The Neymar deal is not just a matter of sport. Just look at the humongous figures in today’s football. The Brazilian champion moved from Barcelona to Paris Saint Germain, a club owned by Tamim bin Hamad al-Thani.
The player will be “hired” as a testimonial of the World Cup that Qatar will host in 2022 so that he will be able to pay for the release clause that binds him to the Spanish giant. Qatar Sports Investment led the biggest football transaction of the transfer market history.

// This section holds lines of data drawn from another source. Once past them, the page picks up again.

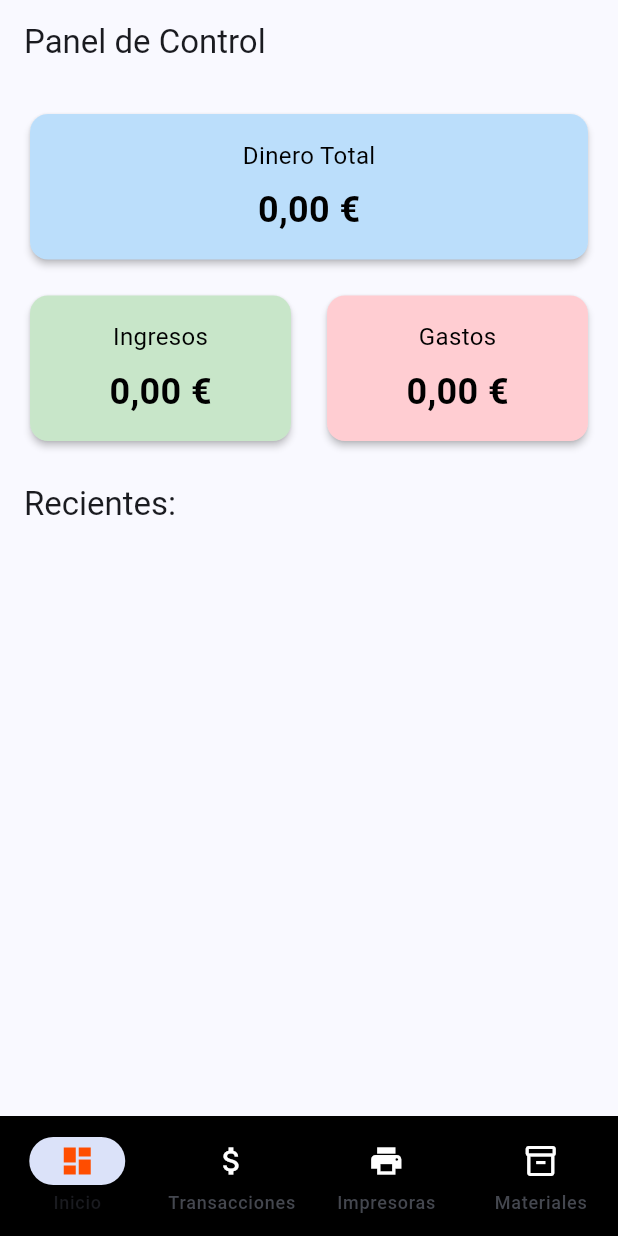
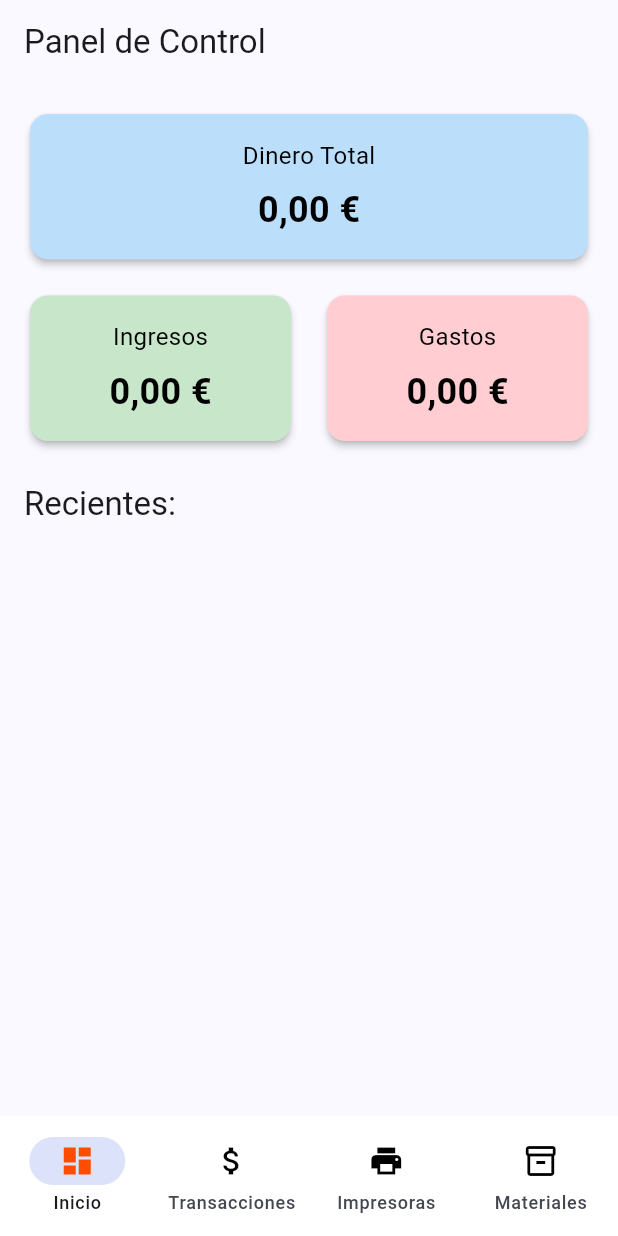
Before and after one commit to hector-dpm/app-gastos-ingresos-3d, a Flutter app: the screen it shows after launch, on a phone screen of 412 x 824 dp. Run offline on Flutter 3.47's test engine with Material 3 defaults, Android fonts, the phone set to English and light mode, and no system bars; our stand-ins replace sqflite, sqflite_common_ffi; accounts and stored records are empty.

Commit message:
Descripción del cambio

```diff
--- a/lib/screens/home_screen.dart
+++ b/lib/screens/home_screen.dart
@@ -32,12 +32,15 @@ class _HomeScreenState extends State<HomeScreen> {
     return Scaffold(
       body: Center(child: _pages.elementAt(_selectedIndex)),
       bottomNavigationBar: NavigationBar(
-        backgroundColor: const Color.fromARGB(255, 0, 0, 0),
+        backgroundColor: const Color.fromARGB(255, 255, 255, 255),
         selectedIndex: _selectedIndex,
         onDestinationSelected: _onItemTapped,
         destinations: const <NavigationDestination>[
           NavigationDestination(
-            icon: Icon(Icons.dashboard_outlined, color: Colors.white),
+            icon: Icon(
+              Icons.dashboard_outlined,
+              color: Color.fromARGB(255, 0, 0, 0),
+            ),
             selectedIcon: Icon(
               Icons.dashboard,
               color: Color.fromARGB(255, 255, 77, 0),
@@ -45,7 +48,7 @@ class _HomeScreenState extends State<HomeScreen> {
             label: 'Inicio',
           ),
           NavigationDestination(
-            icon: Icon(Icons.attach_money, color: Colors.white),
+            icon: Icon(Icons.attach_money, color: Color.fromARGB(255, 0, 0, 0)),
             selectedIcon: Icon(
               Icons.attach_money,
               color: Color.fromARGB(255, 255, 77, 0),
@@ -53,7 +56,7 @@ class _HomeScreenState extends State<HomeScreen> {
             label: 'Transacciones',
           ),
           NavigationDestination(
-            icon: Icon(Icons.print, color: Colors.white),
+            icon: Icon(Icons.print, color: Color.fromARGB(255, 0, 0, 0)),
             selectedIcon: Icon(
               Icons.print,
               color: Color.fromARGB(255, 255, 77, 0),
@@ -61,7 +64,10 @@ class _HomeScreenState extends State<HomeScreen> {
             label: 'Impresoras',
           ),
           NavigationDestination(
-            icon: Icon(Icons.inventory_2_outlined, color: Colors.white),
+            icon: Icon(
+              Icons.inventory_2_outlined,
+              color: Color.fromARGB(255, 0, 0, 0),
+            ),
             selectedIcon: Icon(
               Icons.inventory_2,
               color: Color.fromARGB(255, 255, 77, 0),
```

Qatar Sports Investment, owner of the French team since 2011, is the operating arm of the sovereign fund Qatar Investment Authority created by Emir Hamad bin Khalifa al-Thani, the sovereign of the country. Thanks to Neymar’s transfer, football officially becomes a legitimate weapon on the international chess board for a sovereign state, a geopolitical soft power tool.
Joseph Nye, the mind behind this concept, explained that a geopolitical soft power is the ability to push international actors to keep their conduct in line with the wishes of those who possess it without resorting to military force.
Even for those who are not keen on international relations and are unable to identify Doha on the planisphere, Paris Saint Germain is identified as “the team of Qatar”.
The acquisition of one of the most prestigious sports clubs in Europe is an operation that the emirates of the small state have built together with the organization of the 2022 World Cup. That event will consecrate Qatar worldwide.
This is practically the same thing that happened with the Olympic Games in Beijing which enhanced China’s role on the international chess board.
Qatar lives a very delicate moment because of its confrontation with Saudi Arabia and the other petrol-monarchies of the Persian Gulf that imposed to the small emirate diplomatic and economic isolation.
This was an existential threat to Doha that, in the last decade, played an important role in the International politics, from the conflict in Syria, the Palestinian question, and the troubled post-war phase in Libya.
In less than a decade, the emirate has become a fundamental part of the globalized economy. Qatar has shareholdings in Volkswagen, Lagardere, Airbus, and in banks such as HSBC and Credit Suisse. To keep up to date, Qatar has just sealed a contract with Fincantieri to buy seven warships worth five billion euros. Qatar is also a key player in the world of energy as the first producer of GNP (liquefied natural gas) that fuel the economies of many countries in Asia and Europe.
Qatar knows that having tight economic relations with Western countries and providing capital to economies that still pay the shred of the 2008 great economic crisis also means guaranteeing a sort of life insurance and political independence in one of the world’s most conflicting and strategic regions, such as the Middle East.
For this reason, Neymar’s acquisition can be interpreted as a major global rebranding operation as well as a demonstration of a lasting economic strength, since it is a total deal of over 600 million euros.
Football has always been one of the privileged tools for spreading the image of Qatar. Although this time Barcelona is negatively affected by this deal having lost one of the best footballers on the planet and one of the most productive images in terms of revenue from sponsor and visibility on social media, just a few years ago, the Catalans were benefiting from Qatar’s petrodollars.
From 2010 to the current sporting season, Qatar Sports Investments has branded the previously immaculate Barcelona jerseys with the brands “Qatar Foundation” and “Qatar Airways”. An exceptional geopolitical marketing move that highlighted the name of a state unknown to the general public on the uniforms of one of the most famous teams in the entire sports landscape.
By doing so, Qatar has also linked its name to that of the most-prestigious jewel in football, Messi, as well as to that of one of the most supportive clubs in the world and with a winning and “friendly” image fueled by sporting successes.
With Neymar’s move to Paris and by using the Brazilian star as the testimonial of the great sports event that Doha will host, Qatar wants to safeguard the organization of that FIFA event, the first World Cup in the history of a Muslim country.
As Calcio e Finanza previously reported, the emirs are willing to invest 500 million a week until 2022 to amaze the world. An avalanche of money to sanction the role of Qatar as a great economic and political power and to continue to be one of the protagonists on the world panorama.